Mowing pasture in front of the cows is an excellent daily tool to keep the pasture in top quality. In most years once is enough. This year however most farms in the UK are battling surplus grass & struggling to maintain quality. The quality of pasture being grazed is a direct result of the residual left last grazing. The tighter the residual (1500kgsDM/ha) the better the subsequent quality for milking cows.
The residual must be hard grazed everytime. If that's not possible mowing in front is a good option. It leaves the pasture nice & short, reduces the bloat risk & cows adapt quickly. However it costs money to run the tractor.....so I'm hestitant to recommend a second mowing. Almost every farm I've seen this week needs to regain control so the best option after taking quick cuts of bale silage is to mow again. What's your Pasture Wedge Graph telling you?
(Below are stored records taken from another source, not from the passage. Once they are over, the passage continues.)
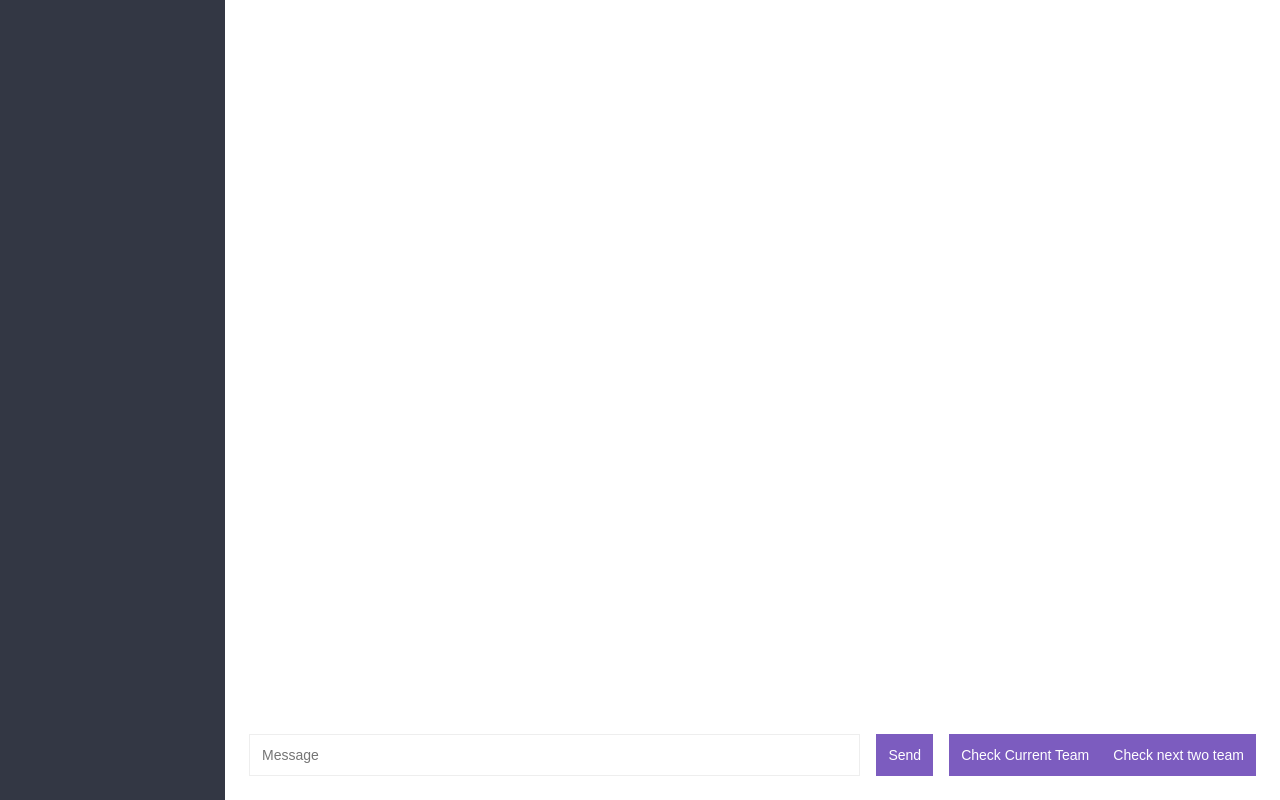
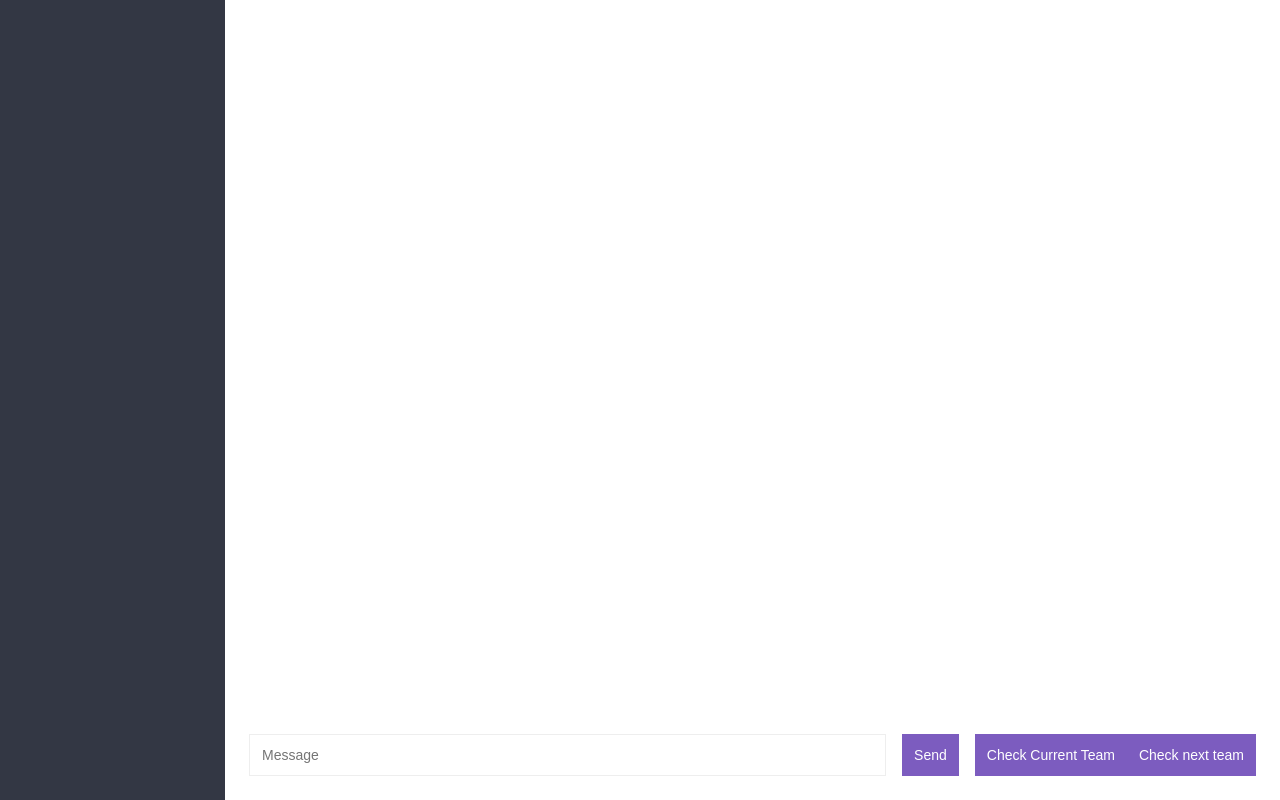
Before and after one commit to pongthang/slgcVolunteers_Node_App, a website: page public/chat.html in a window 1280 px wide. Drawn offline with nearby package versions, Linux system fonts and the light colour scheme; no server answers.

Commit message:
modified

```diff
--- a/public/chat.html
+++ b/public/chat.html
@@ -22,7 +22,7 @@
                     <button>Send</button>
                 </form>
                 <button id="send-location">Check Current Team </button>
-                <button id="next-team">Check next two team </button>
+                <button id="next-team">Check next team </button>
             </div>
         </div>
     </div>
```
In 1975 I invented the term "Pasture Wedge". I was trying to describe the quantity of pasture feed a dairy farm had available at any one time. I thought we needed a simple picture....a little like a silage clamp....a visual picture. I was working with several dairy farm Discussion Groups near Matamata NZ. Little did I nor the late Des Clayton, (a scientist from NZ's Ruakura Research) who I was working with at the time, realise that this concept would be used all around the world by pasture based dairy farmers are they strive for better pasture utilization.
So often it's simple concepts that stick!
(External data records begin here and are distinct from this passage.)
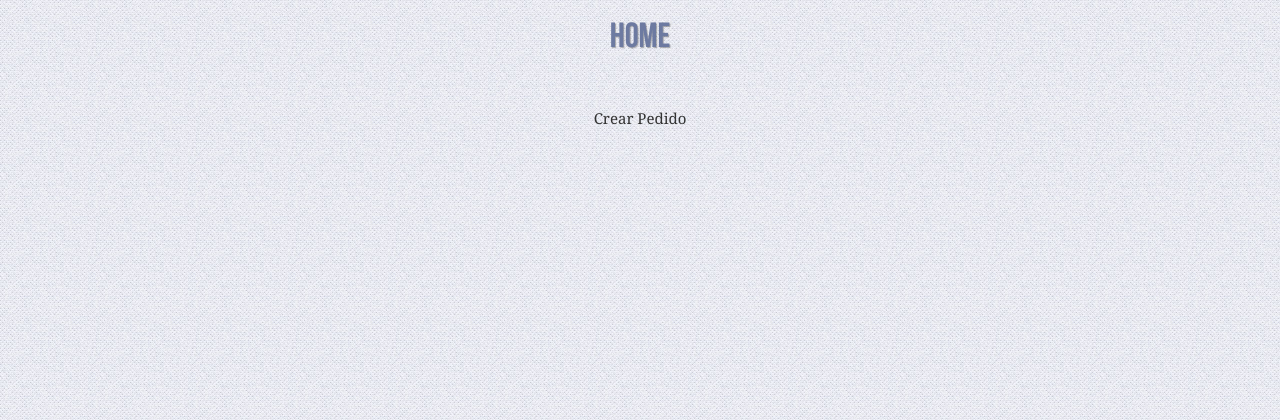
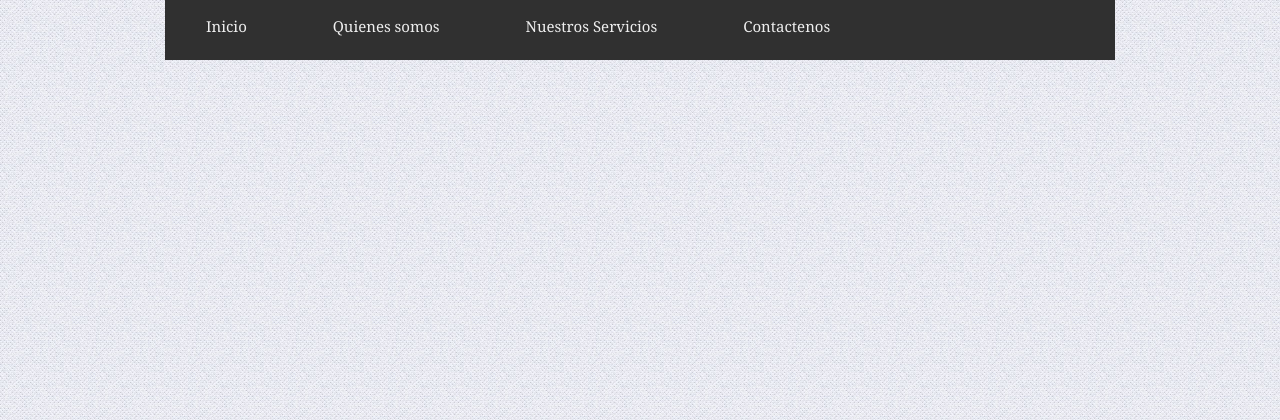
Before and after one commit to Osarez7/viales, a Django app: page / in a window 1280 px wide. Shown: the top 420 px of the page. Run offline with Django 3.2, Linux system fonts and the light colour scheme; some libraries are stand-ins or nearby versions.

Commit message:
estilos basicos

```diff
--- a/triturados/media/css/custom-jquery-ui.css
+++ b/triturados/media/css/custom-jquery-ui.css
@@ -1,8 +1,97 @@
- html,body {
+@font-face {
+    font-family: 'BebasNeueRegular';
+    src: url('fonts/BebasNeue-webfont.eot');
+    src: url('fonts/BebasNeue-webfont.eot?#iefix') format('embedded-opentype'),
+         url('fonts/BebasNeue-webfont.woff') format('woff'),
+         url('fonts/BebasNeue-webfont.ttf') format('truetype'),
+         url('fonts/BebasNeue-webfont.svg#BebasNeueRegular') format('svg');
+    font-weight: normal;
+    font-style: normal;
+}
+/* CSS reset */
+body,div,dl,dt,dd,ul,ol,li,h1,h2,h3,h4,h5,h6,pre,form,fieldset,input,textarea,p,blockquote,th,td {
 	margin:0;
 	padding:0;
 }
+html,body {
+	margin:0;
+	padding:0;
+}
+table {
+	border-collapse:collapse;
+	border-spacing:0;
+}
+fieldset,img {
+	border:0;
+}
+address,caption,cite,code,dfn,th,var {
+	font-style:normal;
+	font-weight:normal;
+}
+ol,ul {
+	list-style:none;
+}
+caption,th {
+	text-align:left;
+}
+h1,h2,h3,h4,h5,h6 {
+	font-size:100%;
+	font-weight:normal;
+}
+q:before,q:after {
+	content:'';
+}
+abbr,acronym { border:0;
+}
+section, header{
+	display: block;
+}
+/* General Demo Style */
+body{
+	font-family: Cambria, Palatino, "Palatino Linotype", "Palatino LT STD", Georgia, serif;
+	background: #e0e3ec url(../img/bgnoise_lg.jpg) repeat top left;
+	font-weight: 400;
+	font-size: 15px;
+	color: #393b40;
+	overflow-y: scroll;
+}
+
+header{
+
+
+}
+
+nav{
+
+	background-color: #303030;
+	height: 60px;
+}
+
+ nav li{
+	display: inline-block;
+
+     height: 44px;
+    padding: 16px 41px 0;
+}
+
+
+nav li:hover{
+
+    background-color:  #C5BB00;
+}
+
+ nav li a{
+ 	  color:  #EEE;
+ 	  text-decoration: none;
+}
+
 
  #ui-datepicker-div{
-	font-size: 12.5px;
+	font-size: 0 auto;
 }
+
+.container
+{
+	margin: 0 auto;
+	width: 950px !important;
+}
--- a/triturados/templates/base.html
+++ b/triturados/templates/base.html
@@ -13,23 +13,29 @@
         <!-- Place favicon.ico and apple-touch-icon.png in the root directory -->
 
         <link rel="stylesheet" href="/media/css/style1.css">
-        <link rel="stylesheet" href="/media/css/demo.css">
        <link rel="stylesheet" href="http://ajax.googleapis.com/ajax/libs/jqueryui/1.7.2/themes/cupertino/jquery-ui.css" type="text/css" />
-
+    <link rel="stylesheet" href="/media/css/custom-jquery-ui.css">
         <script src="/media/js/vendor/modernizr-2.6.2.min.js"></script>
        <script src="/admin/jsi18n/"></script>
     </head>
     <body>
         <div class="container">
-        <header>
-                <h1>Home</h1>
-                <p class="codrops-demos">
-
-                </p>
-            </header>
+       <header>
+    <nav>
+        <ul>
+            <li><a href="#">Inicio</a></li>
+            <li><a href="#">Quienes somos</a></li>
+            <li><a href="#">Nuestros Servicios</a></li>
+           <li><a href="#">Contactenos</a></li>
+        </ul>
+    </nav>
+</header>
 
         {% block content %}{% endblock content %}
 
+
+<footer>
+</footer>
         </div>
         <script src="//ajax.googleapis.com/ajax/libs/jquery/1.9.0/jquery.min.js"></script>
          <script src="//ajax.googleapis.com/ajax/libs/jqueryui/1.10.2/jquery-ui.min.js">
--- a/triturados/templates/home/index.html
+++ b/triturados/templates/home/index.html
@@ -6,5 +6,18 @@
 	Home de gestion
 {% endblock description %}
 {% block content %}
-			<a href="pedido/nuevo">Crear Pedido</a><br>
+
+<section>
+
+</section>
+
+<section>
+
+</section>
+
+<section>
+
+</section>
+
+
 {% endblock content %}
```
I take enormous personal pride that the 'pasture wedge concept' is now a world wide concept used by thinking dairy farmers everywhere. Imagine my joy on coming to the UK 8 years ago to hear progressive farmers talk about the "Magic Spring Day" another 1975 Matamata term that has travelled the world.
The development of the Pasture Wedge Graph a simple excel spreadsheet could almost be described as a giant leap forward for dairy farmers. Now farmers can get control & keep control of their lowest cost input....pasture.
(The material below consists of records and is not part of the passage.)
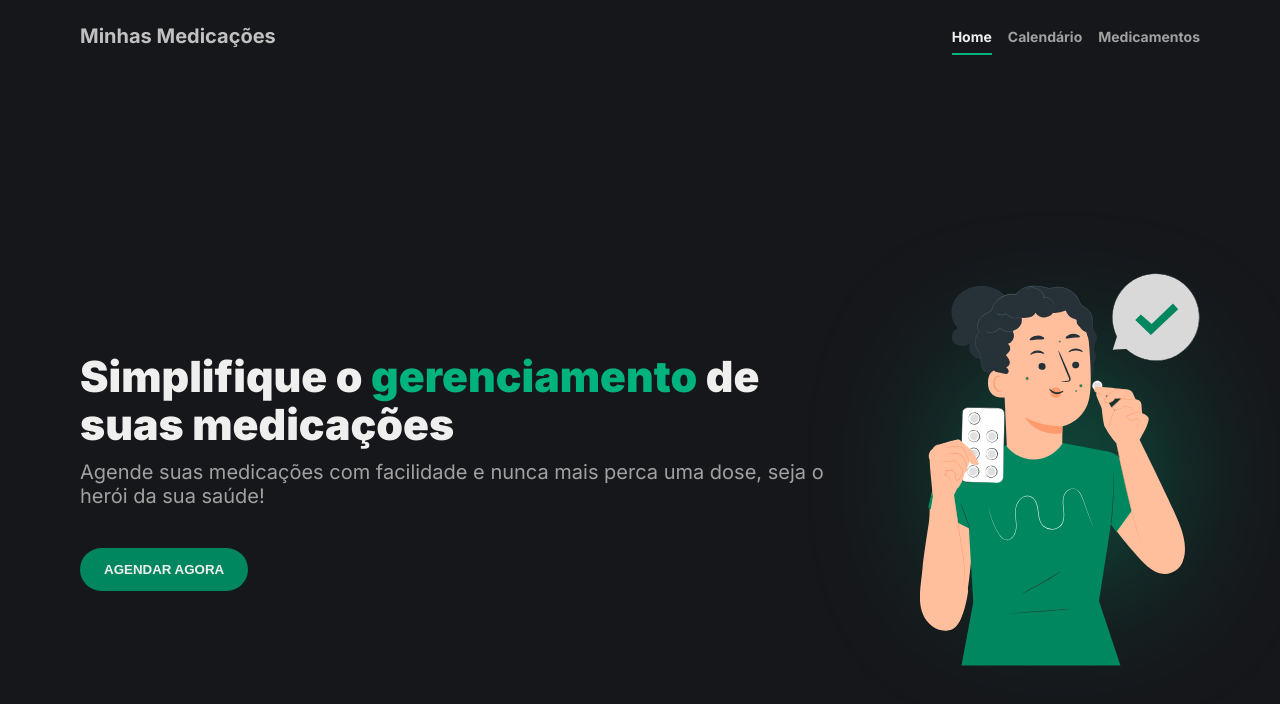
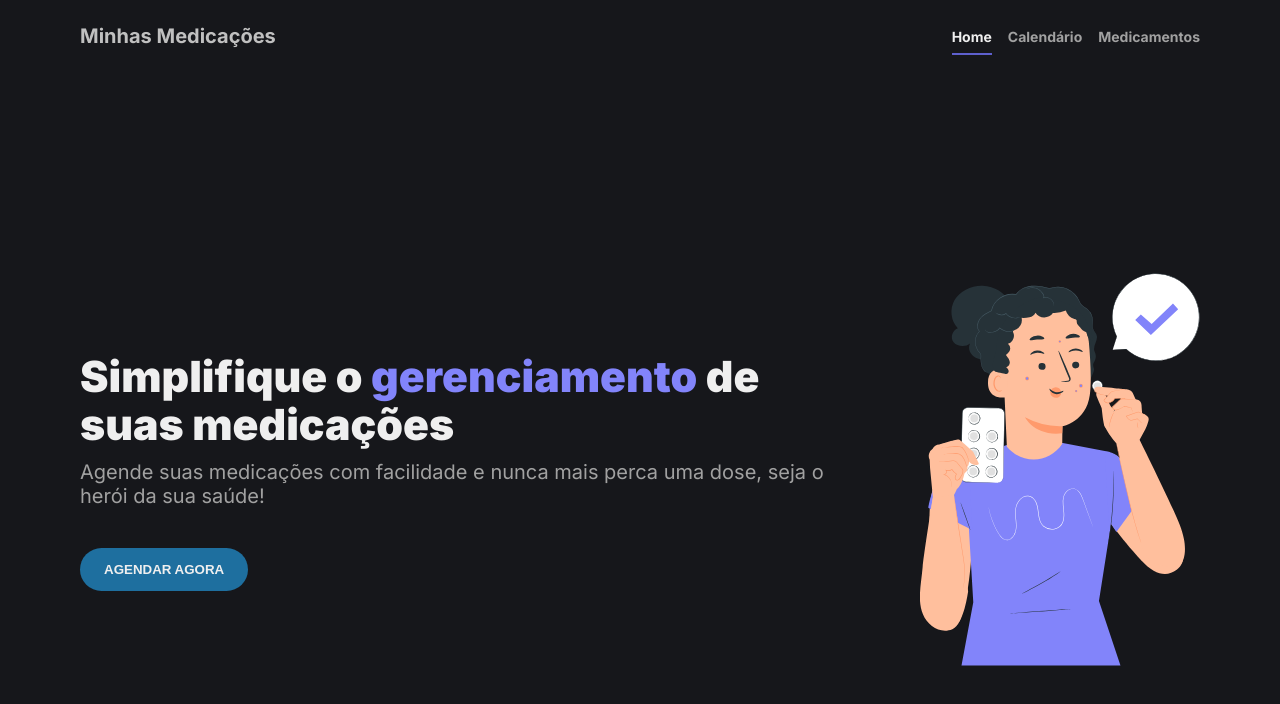
Before and after one commit to pabloccard/minhas-medicacoes, a Next.js app: page / in a window 1280 px wide. Shown: the top 704 px of the page. Built offline with nearby package versions, Linux system fonts and the light colour scheme.

Commit message:
fix(calendario): selectedDate returns a invalid date

```diff
--- a/src/app/globals.css
+++ b/src/app/globals.css
@@ -1,4 +1,10 @@
 :root {
+  --primary: #5E60CE;
+  --primary-light: #8284FA;
+
+  --secondary: #1E6F9F;
+  --secondary-light: #4EA8DE;
+
   --base-background: #16171B;
   /* ---base-title: #fff; */
   --a: #F1F3F5;
@@ -40,6 +46,7 @@
 
 body {
   background: var(--base-background);
+
   color: var(--base-subtitle);
   font-size: 1rem;
   -webkit-font-smoothing: antialiased;
--- a/src/app/page.module.css
+++ b/src/app/page.module.css
@@ -2,6 +2,7 @@
   max-width: calc(1120px + 4rem);
   margin: 0 auto;
   padding: 4rem 2rem 8.5rem;
+  position: relative;
 }
 
 
@@ -21,7 +22,7 @@
 }
 
 .heroContent h1 span {
-  color: var(--green-500);
+  color: var(--primary-light);
 }
 
 .heroContent p {
@@ -43,7 +44,7 @@
   content: '';
   width: 8.125rem;
   height: 9.375rem;
-  background-color: var(--green-500);
+  /* background-color: var(--primary-light); */
   filter: blur(85px);
   border-radius: 50%;
 
--- a/src/components/Dialog/styles.module.css
+++ b/src/components/Dialog/styles.module.css
@@ -20,7 +20,7 @@
     text-transform: uppercase;
     padding: 0.875rem 1.5rem;
     font-weight: bold;
-    background: var(--green-600);
+    background: var(--secondary);
     border: 0;
     border-radius: 999px;
     color: var(--base-title);
@@ -28,7 +28,7 @@
 }
 
 .trigger:hover {
-    background: var(--green-500);
+    background: var(--primary-light);
     transition: background-color 0.2s ease-in-out;
 }
 
--- a/src/components/Header/styles.module.css
+++ b/src/components/Header/styles.module.css
@@ -46,7 +46,7 @@
 }
 
 .link.active  {
-    color: var(--green-500);
+    color: var(--primary);
 }
 
 @media(min-width:768px) {
@@ -84,7 +84,7 @@
 
     .link.active {
         color: var(--base-title);
-        border-bottom-color: var(--green-500);
+        border-bottom-color: var(--primary);
     }
 }
 
```
Also changed, not shown: src/app/calendario/page.tsx (+7 -3 lines), public/pimple-patches-pana.svg, public/pimple-patches-pana1.svg (added).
I see that the pasture wedge graph has made it to the USA too.....isnt that fantastic!. http://plantsci.missouri.edu/grazingwedge/ Talking USA here's a grazing website thats worth visiting too. http://www.prograsstinators.com/ A great example of a progressive pasture based dairyfarm Discussion Group.